Presentation on theme: "PUD & GORD Nik Sanyal. Overview How common is it + what are the risk factors? What are the symptoms and signs? Investigations Management Possible exam."— Presentation transcript:
Overview How common is it + what are the risk factors? What are the symptoms and signs? Investigations Management Possible exam questions Cases
Epidemiology Dyspepsia occurs in 40% of the population annually and leads to a primary care consultation in 5% and endoscopy in 1%. Dyspepsia Of those who undergo endoscopy: About 40% have functional or non-ulcer dyspepsia.non-ulcer dyspepsia 40% have gastro-oesophageal reflux disease (GORD).gastro-oesophageal reflux disease 13% have ulcer disease. 2% have gastric cancer.gastric cancer 1% have oesophageal canceroesophageal cancer

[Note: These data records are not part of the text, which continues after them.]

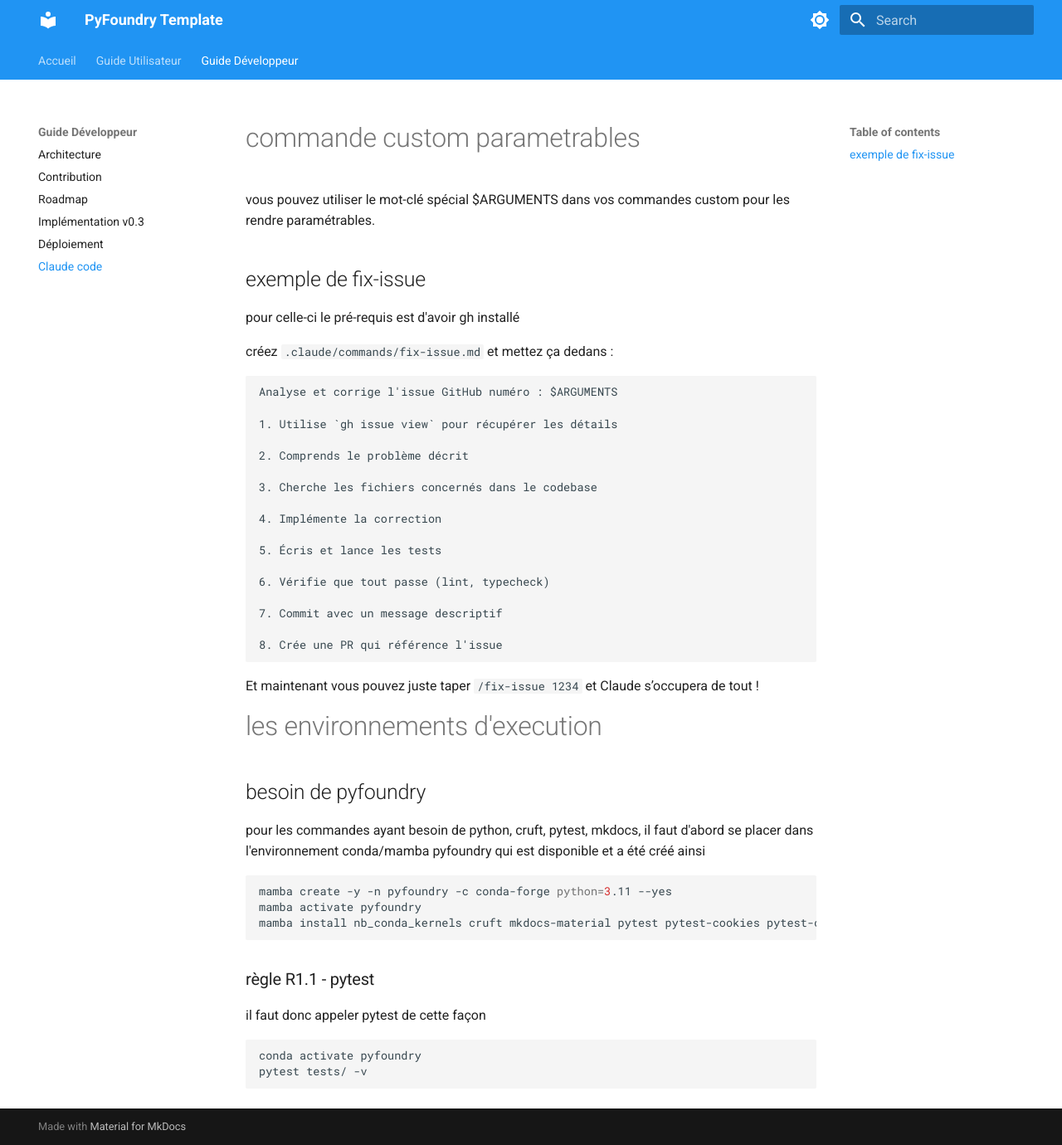
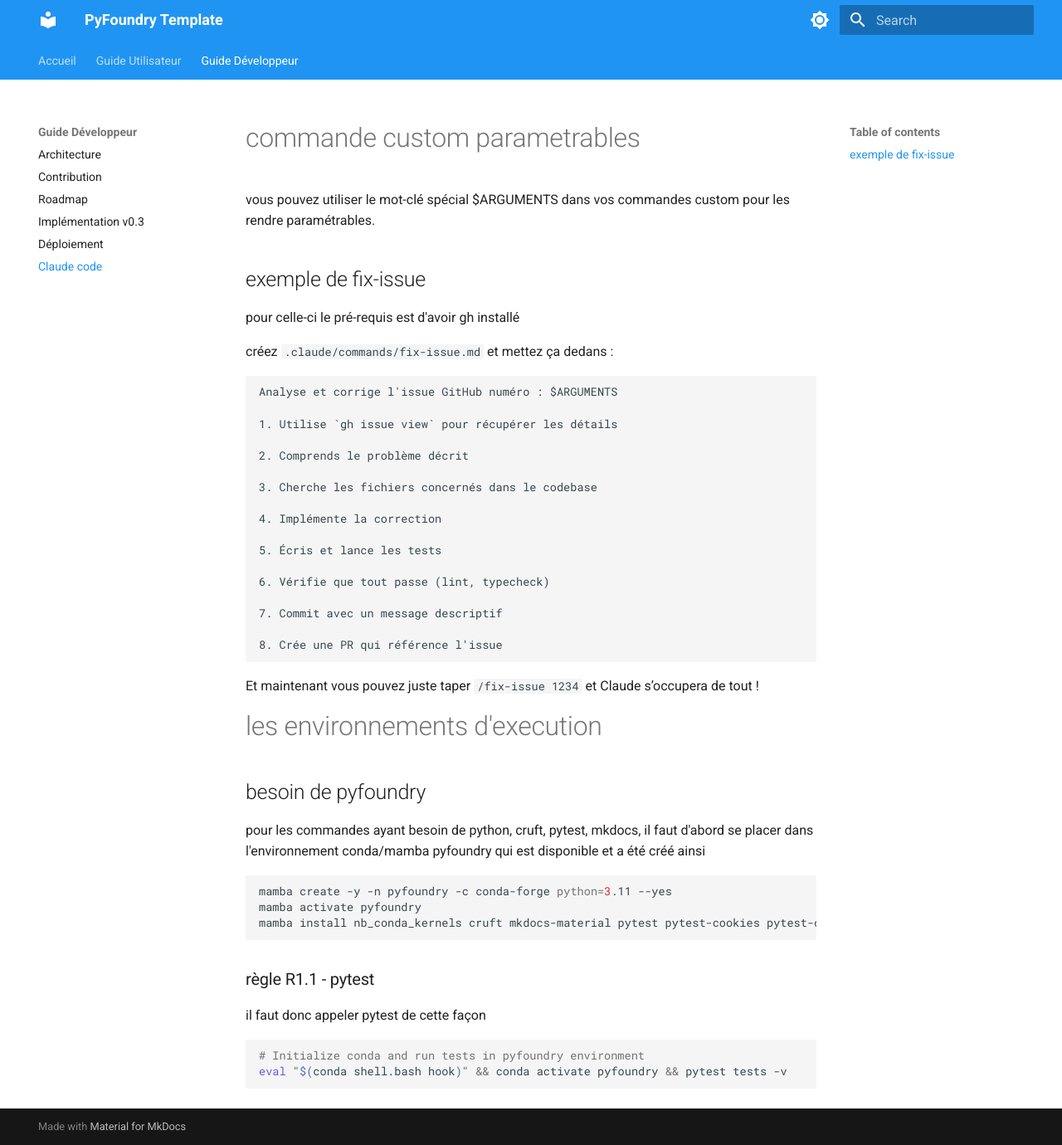
Before and after one commit to castorfou/PyFoundry, an MkDocs documentation site: the page built from docs/dev/claude-code.md, in a window 1280 px wide and 1380 px high. Shown: the whole window at 83% size. Built offline with MkDocs 1.6.1 and Material for MkDocs 9.7.7, drawn with Linux system fonts in a browser that asks for light colours.

Commit message:
Initialize conda and run tests in pyfoundry environment

````diff
--- a/docs/dev/claude-code.md
+++ b/docs/dev/claude-code.md
@@ -47,6 +47,6 @@
 il faut donc appeler pytest de cette façon
 
 ```bash
-conda activate pyfoundry
-pytest tests/ -v
+# Initialize conda and run tests in pyfoundry environment
+eval "$(conda shell.bash hook)" && conda activate pyfoundry && pytest tests -v
 ```
````
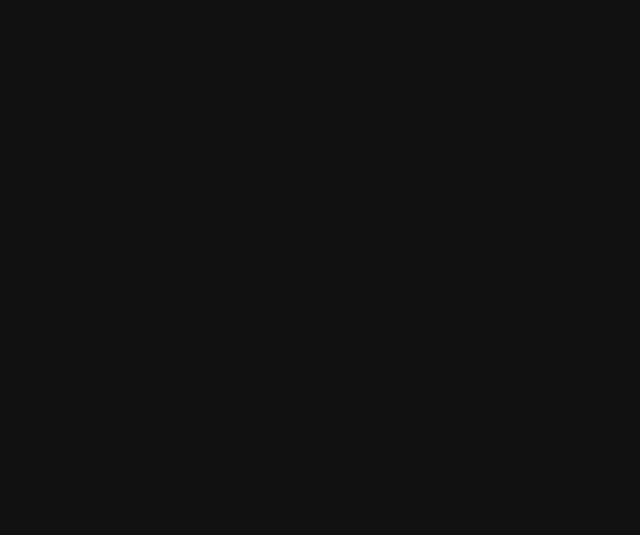
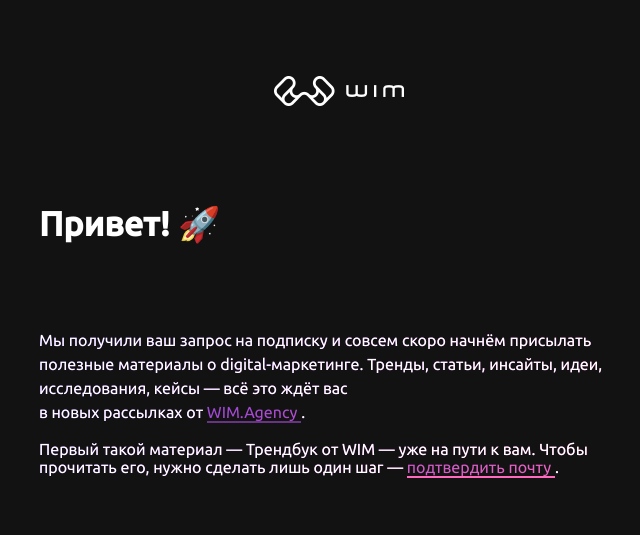
Before and after one commit to ElizabethT7/letter, a plain HTML site: page index.html in a window 1280 px wide. Shown: the whole page, without its empty margins (301-941 px from the left). Drawn offline with Linux system fonts and the light colour scheme.

Commit message:
feat: add logo and text

```diff
--- a/index.html
+++ b/index.html
@@ -32,6 +32,8 @@
       font-size: 16px;
     }
 
+    @media screen and (max-width: 599.98px) {}
+
     :root {
       color-scheme: light dark;
       supported-color-schemes: light dark;
@@ -52,13 +54,95 @@
   </xml>
   <![endif]-->
 </head>
-<body style="Margin:0;padding:0;min-width:100%;background-color:#121212;">
+<body style="Margin: 0;padding: 0;min-width: 100%;background-color: #121212;">
     <!--[if (gte mso 9)|(IE)]>
       <style type="text/css">
          body {background-color: #121212!important;}
          body, table, td, p, a {font-family: sans-serif, Arial, Helvetica!important;}
       </style>
-   <![endif]-->
-
+    <![endif]-->
+    <center style="width: 100%;table-layout: fixed;background-color: #121212;padding-top: 40px;padding-bottom: 40px;">
+      <div style="max-width: 600px; background-color: #121212;">
+        <!-- Preheader (remove comment) -->
+        <div
+          style="font-size: 0px;color: #fafdfe;line-height: 1px;mso-line-height-rule: exactly;display: none;max-width: 0px;max-height: 0px;opacity: 0;overflow: hidden;mso-hide: all;">
+           Подтвердить подписку
+        </div>
+        <!-- End Preheader (remove comment) -->
+        <!--[if (gte mso 9)|(IE)]>
+          <table width="600" align="center" border="0" cellspacing="0" cellpadding="0" role="presentation"
+            style="color:#fafdfe;background-color: #121212;">
+          <tr>
+          <td>
+        <![endif]-->
+        <table align="center" border="0" cellspacing="0" cellpadding="0" role="presentation"
+          style="color: #FFF;font-family: 'Ubuntu',sans-serif, Arial, Helvetica;background-color: #121212;Margin: 0;padding: 0;width: 100%;max-width: 600px;"
+        >
+          <tr>
+            <td>
+              <table align="center" border="0" cellspacing="0" cellpadding="0" role="presentation">
+                <tr>
+                  <td style="padding-top: 36px; padding-bottom: 36px; text-align: center;">
+                    <a href="https://github.com/ElizabethT7" terget="_blank">
+                      <img src="logo.png" alt="Wim logo" width="130" border="0">
+                    </a>
+                  </td>
+                </tr>
+              </table>
+            </td>
+          </tr>
+          <tr>
+            <td>
+              <table align="center" border="0" cellspacing="0" cellpadding="0" role="presentation">
+                <tr>
+                  <td style="padding-top: 24px; padding-bottom: 32px;">
+                    <p style="color: var(--ffffff, #FFF);font-family: Ubuntu;font-size: 34px;font-style: normal;font-weight: 700;line-height: 46px;">
+                      Привет! 🚀
+                    </p>
+                  </td>
+                </tr>
+                <tr>
+                  <td style="background: var(--linear, linear-gradient(135deg, #6C34E0 0%, #FF6ABF 100%));background-clip: text;-webkit-background-clip: text;-webkit-text-fill-color: transparent;"
+                  >
+                    <p style="font-family: Ubuntu;font-size: 16px;font-style: normal;font-weight: 400;line-height: 24px;">
+                      <span style="background: #FFF; background-clip: text;-webkit-background-clip: text;-webkit-text-fill-color: transparent;">
+                        Мы получили ваш запрос на подписку и совсем скоро начнём присылать полезные материалы о digital-маркетинге.
+                        Тренды, статьи, инсайты, идеи, исследования, кейсы — всё это ждёт вас <br> в новых рассылках от
+                      </span>
+                      <a
+                        href="#!"
+                        target="_blank"
+                        style="text-decoration: underline; border-bottom: 2px solid #683285"
+                      >
+                        WIM.Agency
+                      </a>
+                      <span style="background: #FFF; background-clip: text;-webkit-background-clip: text;-webkit-text-fill-color: transparent;">.</span>
+                    </p>
+                    <p>
+                      <span style="background: #FFF; background-clip: text;-webkit-background-clip: text;-webkit-text-fill-color: transparent;">
+                        Первый такой материал — Трендбук от WIM — уже на пути к вам. Чтобы прочитать его, нужно сделать лишь один шаг —
+                      </span>
+                      <a
+                        href="#!"
+                        target="_blank"
+                        style="text-decoration: underline; border-bottom: 2px solid #FF6ABF;"
+                      >
+                        подтвердить почту
+                      </a>
+                      <span style="background: #FFF; background-clip: text;-webkit-background-clip: text;-webkit-text-fill-color: transparent;">.</span>
+                    </p>
+                  </td>
+                </tr>
+              </table>
+            </td>
+          </tr>
+        </table>
+        <!--[if (gte mso 9)|(IE)]>
+          </td>
+          </tr>
+          </table>
+        <![endif]-->
+      </div>
+   </center>
 </body>
 </html>
```
Also changed, not shown: logo.png (added).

Symptoms and Signs Nonspecific and diagnosis is unreliable on history alone Epigastric pain, usually postprandial - it may sometimes be relieved by food. Epigastric pain Nausea. Burping, bloating, distension and intolerance of fatty food - the last is also associated with gallstones.
Symptoms & Signs Heartburn sometimes (more typically associated with GORD). May cause pain radiating to the back. Signs may include tenderness or succussion splash (I wouldn’t mention it cos I wouldn’t confidently if it splashed in my face, but you might) Perforation = sudden onset pain + peritonitis, absent bowel sounds, shock

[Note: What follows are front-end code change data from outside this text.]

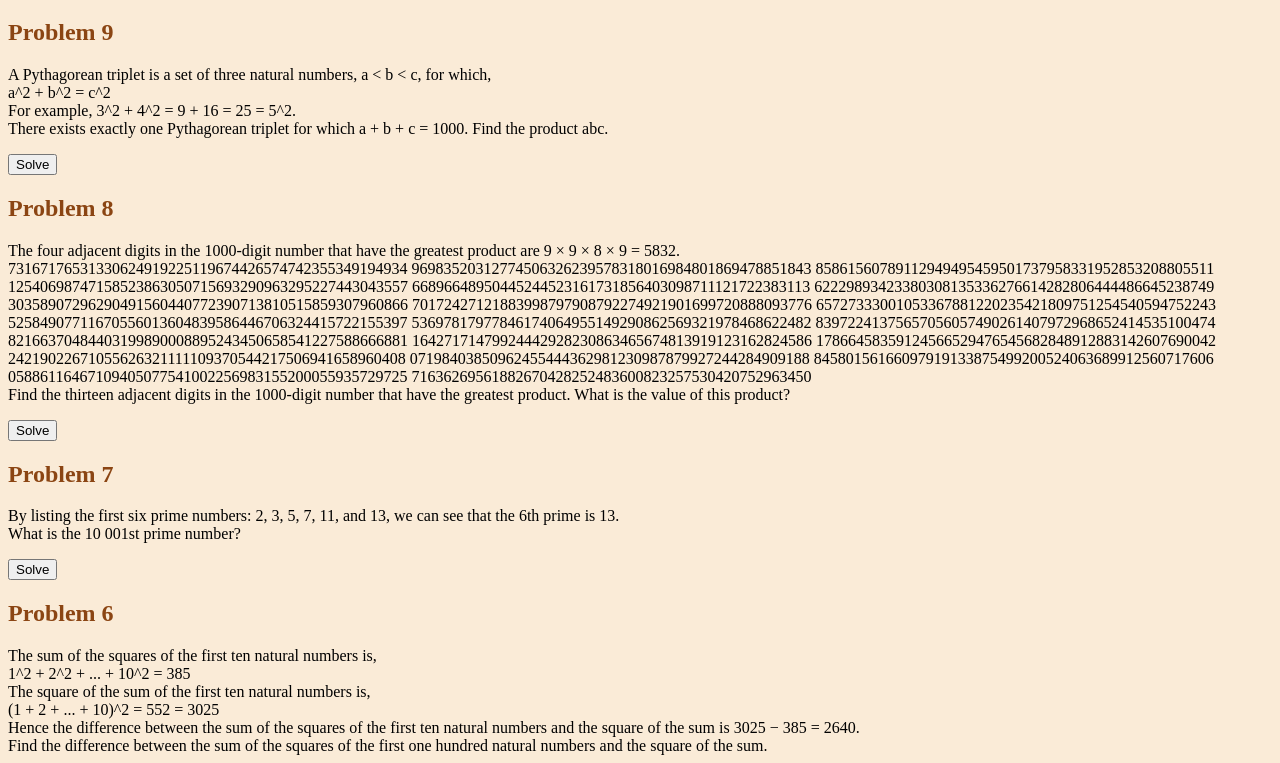
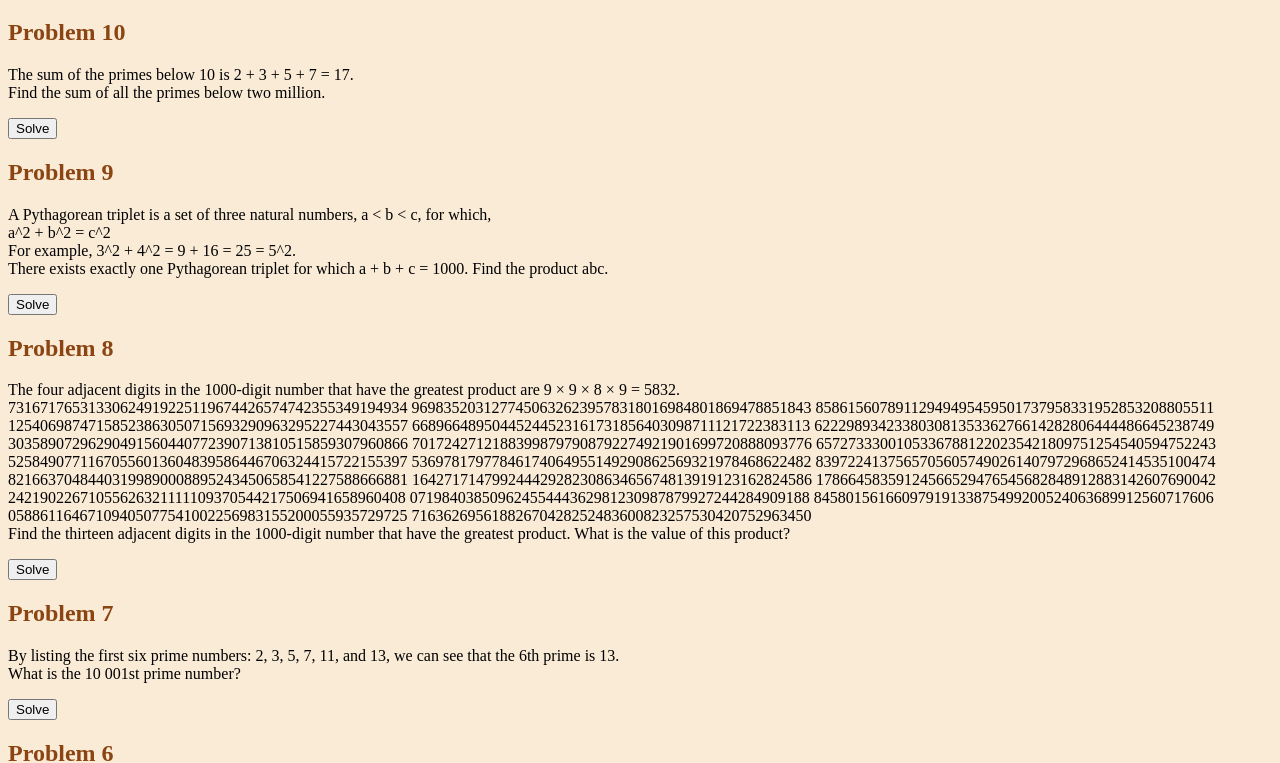
Before and after one commit to dragonraij/euler-problems, a plain HTML site: page index.html in a window 1280 px wide. Shown: the part 61-824 px from the top of the page. Drawn offline with Linux system fonts and the light colour scheme.

Commit message:
Problem 10

```diff
--- a/index.html
+++ b/index.html
@@ -10,6 +10,14 @@
 
 <body>
 <h1>Euler Problem Series</h1>
+
+<h2>Problem 10 </h2>
+<p>The sum of the primes below 10 is 2 + 3 + 5 + 7 = 17.
+<br>
+Find the sum of all the primes below two million.</p>
+<button onclick="Solution10()">Solve</button>
+<p id="solution10"></p>
+
 <h2>Problem 9 </h2>
 <p>A Pythagorean triplet is a set of three natural numbers, a < b < c, for which,
 <br>
```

Symptoms of GORD Retrosternal discomfort, acid brash - regurgitation of acid or bile. Water brash - this is excessive salivation. Odynophagia (pain on swallowing) may be due to severe oesophagitis or stricture. chronic cough, and asthmatic symptoms like wheezing and shortness of breath. Graded A-D based on degree of mucosal breaks
Barrett’s Oesophagus This is premalignant ectopic gastric mucosa with a change ( metaplasia ) from squamous to glandular. Patients with chronic GORD are at increased risk of developing the changes of Barrett's oesophagus. The risk increases with longer duration and increased frequency of gastro- oesophageal symptoms.
Worrying signs Age >55 + new onset dyspepsia Chronic GI bleed Dysphagia Weight loss Persistent vomiting Epigastric mass Iron deficiency anaemia
Gastric vs Duodenal Ulcer DU>GU 80% DU = h.pylori, 70% of GU Duodenal ulcer — "Classic" symptoms of a duodenal ulcer include burning, gnawing, aching, or hunger-like pain. Eating improves sx but then they return 2-3hrs after. Gastric ulcer — Symptoms of a gastric ulcer typically include pain on eating. Symptoms are sometimes not relieved by eating or taking antacids. DU more likely to perforate
Investigations Bedside : ECG to rule out MI Bloods : FBC to check for anaemia, raised WCC, amylase for pancreatitis, LFTs for gallstones Imaging : erect CXR – free air, AXR – constipation, cancer Special tests : stool test for H.pylori (stop PPIs 1 wk before Urea breath test – radiolabel urea + look for C13 on exhaled CO 2 as H.pylori have urease. IgG can confirm h.pylori but stays +ve for weeks
Management Conservative: weight loss, drink less coffee, don’t eat just before bed, reduce alcohol, stop smoking Medical: If NSAID related then >90% heal with 8 wks of H 2 R antagonists e.g ranitidine 150mg BD Eradication therapy: omeprazole 20mg (BD), amoxicillin 1g + clarithromycin 500mg BD or metronidazole 400mg + clarithromycin 250mg BD – antibx for 7d, PPI for 3-4 wks Surgical: Omental patches for perforation
Complications Perforation can cause acute abdomen Haematemesis and malaena Duodenal scarring leading to pyloric stenosis
Prognosis Prognosis is excellent if the underlying cause such as H. pylori infection or drugs can be addressed. Eradication of H. pylori decreases the ulcer recurrence rate from 60-90% to 10-20%. This is still higher than previously reported and this is thought to be due to an increase in NSAID- related ulcers. Those with successful eradication of GU ulcer should be scoped for GI cancer.
Exam questions How does H. pylori cause ulcers? How does smoking cause ulcers? Why do NSAIDs cause ulcers? If ulcers/symptoms persist despite h.pylori eradication therapy what condition might you consider? Explain to the patient an OGD Consent for one
H pylori causes depletion of somatostatin from the D cells. Somatostatin normally is released when pH is low to prevent acid release by reducing histamine + gastrin. This is because the ammonia the h.pylori releases makes the D cells think the pH is higher than it is.
Smoking delays healing as well as opposing prostaglandin synthesis NSAIDs block prostaglandin production which are protective May consider zollinger-ellison: excessive production of gastrin by a tumour, stimulating hyperplasia of the gastric acid-secreting cells and producing a continual high acid output, even between meals and overnight Risks – bleeding, infection, perforation, sore throat, complications of sedation.